It’s all, I submit, reflective of a common urge, to be tribal. This came home to me five or six years ago when I read a book called Us and Them by David Berreby – a book that goes into the reasons for the tribal impulse, and perhaps the most fascinating book on the human condition I have ever read. If you haven’t read it – I strongly recommend that you leave this blog now and seek it out.

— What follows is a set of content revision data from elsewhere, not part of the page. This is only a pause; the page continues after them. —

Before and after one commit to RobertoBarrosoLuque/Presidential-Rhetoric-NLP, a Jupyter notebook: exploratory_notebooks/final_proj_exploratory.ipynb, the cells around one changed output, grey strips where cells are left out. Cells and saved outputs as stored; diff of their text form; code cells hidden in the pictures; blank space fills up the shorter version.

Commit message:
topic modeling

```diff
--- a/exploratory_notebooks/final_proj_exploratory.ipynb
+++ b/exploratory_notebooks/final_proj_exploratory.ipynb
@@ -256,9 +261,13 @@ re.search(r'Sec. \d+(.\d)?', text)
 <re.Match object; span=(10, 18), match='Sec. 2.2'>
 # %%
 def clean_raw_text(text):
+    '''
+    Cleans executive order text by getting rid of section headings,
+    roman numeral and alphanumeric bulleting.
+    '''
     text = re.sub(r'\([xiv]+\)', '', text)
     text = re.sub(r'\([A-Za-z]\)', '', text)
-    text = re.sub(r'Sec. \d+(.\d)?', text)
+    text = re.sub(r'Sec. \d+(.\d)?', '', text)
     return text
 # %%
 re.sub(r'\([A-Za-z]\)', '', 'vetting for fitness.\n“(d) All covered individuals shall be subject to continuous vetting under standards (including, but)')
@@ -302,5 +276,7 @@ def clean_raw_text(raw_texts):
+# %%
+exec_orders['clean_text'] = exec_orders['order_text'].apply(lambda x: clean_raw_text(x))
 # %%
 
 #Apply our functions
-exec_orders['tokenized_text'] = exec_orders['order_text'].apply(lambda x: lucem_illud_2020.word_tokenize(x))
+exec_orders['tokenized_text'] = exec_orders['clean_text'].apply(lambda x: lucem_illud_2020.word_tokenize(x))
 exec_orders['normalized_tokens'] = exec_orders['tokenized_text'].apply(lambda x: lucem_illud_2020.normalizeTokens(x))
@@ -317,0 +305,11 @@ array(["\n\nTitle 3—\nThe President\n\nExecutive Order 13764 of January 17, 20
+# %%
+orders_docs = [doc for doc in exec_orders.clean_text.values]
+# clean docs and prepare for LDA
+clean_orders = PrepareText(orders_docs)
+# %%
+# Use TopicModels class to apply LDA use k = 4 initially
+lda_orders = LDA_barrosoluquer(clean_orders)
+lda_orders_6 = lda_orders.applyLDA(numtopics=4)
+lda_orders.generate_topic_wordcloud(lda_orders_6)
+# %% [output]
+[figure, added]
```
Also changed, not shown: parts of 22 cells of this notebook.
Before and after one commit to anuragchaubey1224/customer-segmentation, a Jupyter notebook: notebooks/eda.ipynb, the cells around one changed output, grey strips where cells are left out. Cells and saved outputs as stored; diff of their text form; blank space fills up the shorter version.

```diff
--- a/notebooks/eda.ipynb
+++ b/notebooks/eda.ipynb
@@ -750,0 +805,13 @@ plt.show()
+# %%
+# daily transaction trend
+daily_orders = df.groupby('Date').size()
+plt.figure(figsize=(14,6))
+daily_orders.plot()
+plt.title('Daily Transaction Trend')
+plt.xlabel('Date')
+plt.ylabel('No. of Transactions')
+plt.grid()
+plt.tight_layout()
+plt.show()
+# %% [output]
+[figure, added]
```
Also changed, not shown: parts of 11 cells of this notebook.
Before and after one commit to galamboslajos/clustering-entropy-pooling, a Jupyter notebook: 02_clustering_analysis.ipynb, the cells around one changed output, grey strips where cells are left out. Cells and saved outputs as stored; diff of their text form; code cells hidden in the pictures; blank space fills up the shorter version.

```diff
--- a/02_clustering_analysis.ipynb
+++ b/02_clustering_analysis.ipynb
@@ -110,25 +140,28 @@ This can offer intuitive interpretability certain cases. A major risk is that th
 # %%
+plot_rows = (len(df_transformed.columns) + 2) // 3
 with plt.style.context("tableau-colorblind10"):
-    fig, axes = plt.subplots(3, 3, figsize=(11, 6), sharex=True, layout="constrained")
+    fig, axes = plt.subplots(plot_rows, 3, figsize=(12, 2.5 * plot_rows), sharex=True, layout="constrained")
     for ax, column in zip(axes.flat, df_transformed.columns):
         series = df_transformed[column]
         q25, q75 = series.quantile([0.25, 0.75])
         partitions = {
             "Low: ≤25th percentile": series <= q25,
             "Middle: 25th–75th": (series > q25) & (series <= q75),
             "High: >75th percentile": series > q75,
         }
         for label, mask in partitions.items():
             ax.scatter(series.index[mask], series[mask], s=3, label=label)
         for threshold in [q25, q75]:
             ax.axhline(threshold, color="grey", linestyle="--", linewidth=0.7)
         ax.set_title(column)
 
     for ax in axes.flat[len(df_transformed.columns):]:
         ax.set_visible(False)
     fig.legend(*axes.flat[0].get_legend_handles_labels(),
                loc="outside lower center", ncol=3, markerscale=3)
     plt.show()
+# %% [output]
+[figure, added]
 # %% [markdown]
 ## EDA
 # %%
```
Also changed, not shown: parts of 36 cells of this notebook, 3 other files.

I took two messages from this book. The first is that tribalism needn’t have very deep roots. Experiments in which groups of people are randomly assigned to teams (the ‘reds’ and the ‘blues’, say) and then made to compete with each other, soon form collective identities, and, not much later, mythologies whereby their own group is exalted and the other, demonized. Family ties nor even much commonality of any other experience need have anything to do with it. Tribal attitudes happen spontaneously, whether in a nation or a knitting circle, a parent-teacher association or a corporation.
The second message related to my own Judaism. Before reading Us and Them I had a hard time explaining this to others. Is Jewishness a statement of ethnicity? Well, yes, in that it has rather strict rules about who is a Jew, who isn’t, proscriptions on intermarriage and so on. But, on the other hand, no – there are Jews of every skin colour, from lily white to deepest black, and, confusingly, whereas the ethnicity of Jews is discernible genetically, they are also genetically close to the societies in which they find themselves. But is Jewishness a religion? Well, yes, plainly. But as Jonathan Freedland explains in his book Jacob’s Gift, it is perfectly possible – even entirely reasonable – to be an atheist as well as a practicing Jew, and as we all know, practice makes perfect. Such a stance is just about inconceivable in Islam or Christianity. If Judaism is a religion, it’s a very odd one.
All such difficulties are swept away once one considers Judaism as tribal – an in-group with its own codes of dress, of language, of ways of doing things. But once you go that far, then practically every group activity is tribal.
A typical tribal response is to launch salvoes of complaint if the tribe perceives itself as under attack. I’ve done this myself – I too am human – but I have encountered some telling examples in my capacity as the editor of Futures, the weekly SF stream at Your Favourite etcetera etcetera. A story we published that poked gentle fun at transubstantiation provoked an irate response – which was as nothing to the high-fiving d00dsplaining douchebaggery that spewed forth from a well-known Minnesota blogevangelist when we published a story which (in the tribal mind) imagined a society in which militant atheism ruled the roost and expunged belief by force. Quite apart from the failure of all concerned to understand that the views expressed by characters in stories need have nothing to do with the views of the author, or the editor, never mind that these views have every right to be held, one could, as if at the wrong end of the telescope, see nothing more than two tribes, neither more or less equal to the other.
And, what the heck, these are just stories – whether SF; the tale we’ve just celebrated in which angels of death pass over the houses of the Israelites, looking for Egyptians to smite with plagues of lawnmowers and all-you-can-eat KFC bargain buckets; the one I saw described recently as the cult in which adherents symbolically consume the flesh and blood of their own maimed and tortured God; notwithstanding inasmuch as which the spectacle from which adherents derive almost ecstatic satisfaction from a ritual, with its arcane rules comprehensible only to
Level-Five Operating Thetans initiates – the Offside Rule, anyone? - in which young men kick a ball round a field. It’s tribal. And despite the efforts of churchmen and He Who Must Not Be Named alike to urge us to transcend this corporeal estate, we cannot help it – it’s only human.